◆ The data:
==*==
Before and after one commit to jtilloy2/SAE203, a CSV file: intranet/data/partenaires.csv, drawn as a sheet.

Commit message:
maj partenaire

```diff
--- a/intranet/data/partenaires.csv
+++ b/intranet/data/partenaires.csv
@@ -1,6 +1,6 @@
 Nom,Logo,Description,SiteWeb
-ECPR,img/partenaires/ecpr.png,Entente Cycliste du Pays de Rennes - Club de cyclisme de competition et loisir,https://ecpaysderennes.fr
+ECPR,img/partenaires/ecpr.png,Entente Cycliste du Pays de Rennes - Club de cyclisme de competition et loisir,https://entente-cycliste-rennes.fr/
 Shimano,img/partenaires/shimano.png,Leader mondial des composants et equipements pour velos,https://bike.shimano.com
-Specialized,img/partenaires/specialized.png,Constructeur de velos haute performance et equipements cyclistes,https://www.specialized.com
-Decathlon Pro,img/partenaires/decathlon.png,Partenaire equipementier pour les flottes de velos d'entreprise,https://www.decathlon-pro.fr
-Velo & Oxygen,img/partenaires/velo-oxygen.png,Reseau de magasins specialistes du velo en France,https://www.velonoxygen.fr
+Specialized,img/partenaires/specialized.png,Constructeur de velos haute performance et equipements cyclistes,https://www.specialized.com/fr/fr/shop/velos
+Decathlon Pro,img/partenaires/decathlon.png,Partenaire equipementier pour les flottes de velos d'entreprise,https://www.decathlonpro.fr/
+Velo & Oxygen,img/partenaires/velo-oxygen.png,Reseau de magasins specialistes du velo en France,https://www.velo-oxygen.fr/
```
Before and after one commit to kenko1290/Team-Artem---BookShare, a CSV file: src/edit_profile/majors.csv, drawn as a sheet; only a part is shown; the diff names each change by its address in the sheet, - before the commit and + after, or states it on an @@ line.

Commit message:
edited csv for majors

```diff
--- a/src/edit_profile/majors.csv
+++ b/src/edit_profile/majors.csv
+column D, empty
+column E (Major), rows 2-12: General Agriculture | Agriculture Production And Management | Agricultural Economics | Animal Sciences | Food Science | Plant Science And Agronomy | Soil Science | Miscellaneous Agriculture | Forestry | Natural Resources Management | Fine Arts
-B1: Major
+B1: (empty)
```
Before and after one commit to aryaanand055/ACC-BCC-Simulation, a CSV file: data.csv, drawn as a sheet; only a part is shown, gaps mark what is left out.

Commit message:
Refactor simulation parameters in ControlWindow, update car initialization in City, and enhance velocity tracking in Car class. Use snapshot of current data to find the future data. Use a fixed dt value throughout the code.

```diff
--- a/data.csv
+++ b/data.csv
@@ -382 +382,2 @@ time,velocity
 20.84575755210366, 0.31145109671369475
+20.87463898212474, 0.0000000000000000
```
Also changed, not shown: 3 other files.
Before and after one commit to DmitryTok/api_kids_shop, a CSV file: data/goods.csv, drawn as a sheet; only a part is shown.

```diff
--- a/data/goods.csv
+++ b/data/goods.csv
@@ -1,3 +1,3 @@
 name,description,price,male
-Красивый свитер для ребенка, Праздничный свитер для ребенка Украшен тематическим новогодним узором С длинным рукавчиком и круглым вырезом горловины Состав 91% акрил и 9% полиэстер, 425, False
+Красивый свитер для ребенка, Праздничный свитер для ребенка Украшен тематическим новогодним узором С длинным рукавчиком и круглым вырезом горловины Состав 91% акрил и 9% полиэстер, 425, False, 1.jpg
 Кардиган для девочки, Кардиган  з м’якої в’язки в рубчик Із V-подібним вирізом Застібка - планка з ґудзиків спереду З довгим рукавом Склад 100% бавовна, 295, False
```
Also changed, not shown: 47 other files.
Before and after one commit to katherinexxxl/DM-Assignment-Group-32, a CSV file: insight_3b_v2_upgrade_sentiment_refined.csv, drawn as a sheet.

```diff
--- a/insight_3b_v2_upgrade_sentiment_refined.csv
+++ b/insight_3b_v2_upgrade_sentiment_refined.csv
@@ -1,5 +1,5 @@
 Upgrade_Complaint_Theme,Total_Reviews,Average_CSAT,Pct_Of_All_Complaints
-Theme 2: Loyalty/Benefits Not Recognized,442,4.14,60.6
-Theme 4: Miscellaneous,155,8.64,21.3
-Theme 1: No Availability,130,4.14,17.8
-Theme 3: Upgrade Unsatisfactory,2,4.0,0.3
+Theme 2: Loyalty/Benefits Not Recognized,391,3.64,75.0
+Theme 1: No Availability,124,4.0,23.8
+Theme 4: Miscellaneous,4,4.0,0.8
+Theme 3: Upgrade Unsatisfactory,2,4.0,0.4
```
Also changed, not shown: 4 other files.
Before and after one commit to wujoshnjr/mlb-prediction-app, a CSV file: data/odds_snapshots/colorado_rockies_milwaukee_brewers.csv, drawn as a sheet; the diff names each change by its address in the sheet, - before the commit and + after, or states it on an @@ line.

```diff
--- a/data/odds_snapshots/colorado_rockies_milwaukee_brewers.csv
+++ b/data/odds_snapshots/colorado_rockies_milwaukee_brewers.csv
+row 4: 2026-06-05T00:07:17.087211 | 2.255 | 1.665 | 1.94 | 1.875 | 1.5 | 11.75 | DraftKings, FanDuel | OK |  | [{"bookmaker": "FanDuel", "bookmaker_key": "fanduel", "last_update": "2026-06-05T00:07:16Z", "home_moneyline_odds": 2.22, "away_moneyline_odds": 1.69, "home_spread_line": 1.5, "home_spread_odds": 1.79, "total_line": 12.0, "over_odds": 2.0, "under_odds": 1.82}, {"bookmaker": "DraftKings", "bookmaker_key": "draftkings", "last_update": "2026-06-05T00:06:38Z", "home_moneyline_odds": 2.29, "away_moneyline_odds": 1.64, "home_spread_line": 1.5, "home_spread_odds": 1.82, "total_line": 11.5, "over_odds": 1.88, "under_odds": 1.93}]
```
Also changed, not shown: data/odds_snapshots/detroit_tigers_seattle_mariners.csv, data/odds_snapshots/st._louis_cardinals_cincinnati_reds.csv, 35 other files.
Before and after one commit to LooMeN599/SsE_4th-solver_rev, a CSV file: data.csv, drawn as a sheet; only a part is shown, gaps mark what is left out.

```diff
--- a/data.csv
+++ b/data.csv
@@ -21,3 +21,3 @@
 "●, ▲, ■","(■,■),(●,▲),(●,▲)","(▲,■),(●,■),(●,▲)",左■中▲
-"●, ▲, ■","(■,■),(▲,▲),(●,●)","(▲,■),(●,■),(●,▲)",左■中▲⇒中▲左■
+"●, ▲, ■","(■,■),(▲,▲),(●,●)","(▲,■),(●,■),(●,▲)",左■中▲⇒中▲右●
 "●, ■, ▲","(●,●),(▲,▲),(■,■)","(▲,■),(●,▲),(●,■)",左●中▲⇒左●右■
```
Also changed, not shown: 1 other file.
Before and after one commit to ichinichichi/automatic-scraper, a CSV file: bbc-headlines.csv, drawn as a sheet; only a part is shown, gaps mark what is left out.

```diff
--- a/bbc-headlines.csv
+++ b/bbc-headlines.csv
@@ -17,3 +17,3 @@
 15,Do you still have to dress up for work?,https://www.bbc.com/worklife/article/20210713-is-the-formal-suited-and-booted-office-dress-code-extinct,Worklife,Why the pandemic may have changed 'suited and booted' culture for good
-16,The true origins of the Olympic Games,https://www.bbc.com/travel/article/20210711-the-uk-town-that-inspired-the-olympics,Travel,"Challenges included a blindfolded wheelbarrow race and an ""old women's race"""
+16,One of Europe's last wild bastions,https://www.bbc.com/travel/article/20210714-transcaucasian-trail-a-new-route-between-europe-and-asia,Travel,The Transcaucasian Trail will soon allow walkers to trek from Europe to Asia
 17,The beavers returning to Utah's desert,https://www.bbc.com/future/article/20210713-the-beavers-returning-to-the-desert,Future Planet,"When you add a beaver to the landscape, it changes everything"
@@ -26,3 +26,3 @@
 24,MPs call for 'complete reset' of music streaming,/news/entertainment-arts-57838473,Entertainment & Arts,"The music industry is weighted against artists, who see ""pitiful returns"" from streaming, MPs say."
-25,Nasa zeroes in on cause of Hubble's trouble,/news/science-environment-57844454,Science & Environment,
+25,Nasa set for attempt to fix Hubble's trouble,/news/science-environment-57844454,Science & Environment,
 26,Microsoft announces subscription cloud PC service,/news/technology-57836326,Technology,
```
==*==
◆ Work required:
Scan the lines above for "goods", then copy every one that has it.

◆ Output for this task:
Before and after one commit to DmitryTok/api_kids_shop, a CSV file: data/goods.csv, drawn as a sheet; only a part is shown.
--- a/data/goods.csv
+++ b/data/goods.csv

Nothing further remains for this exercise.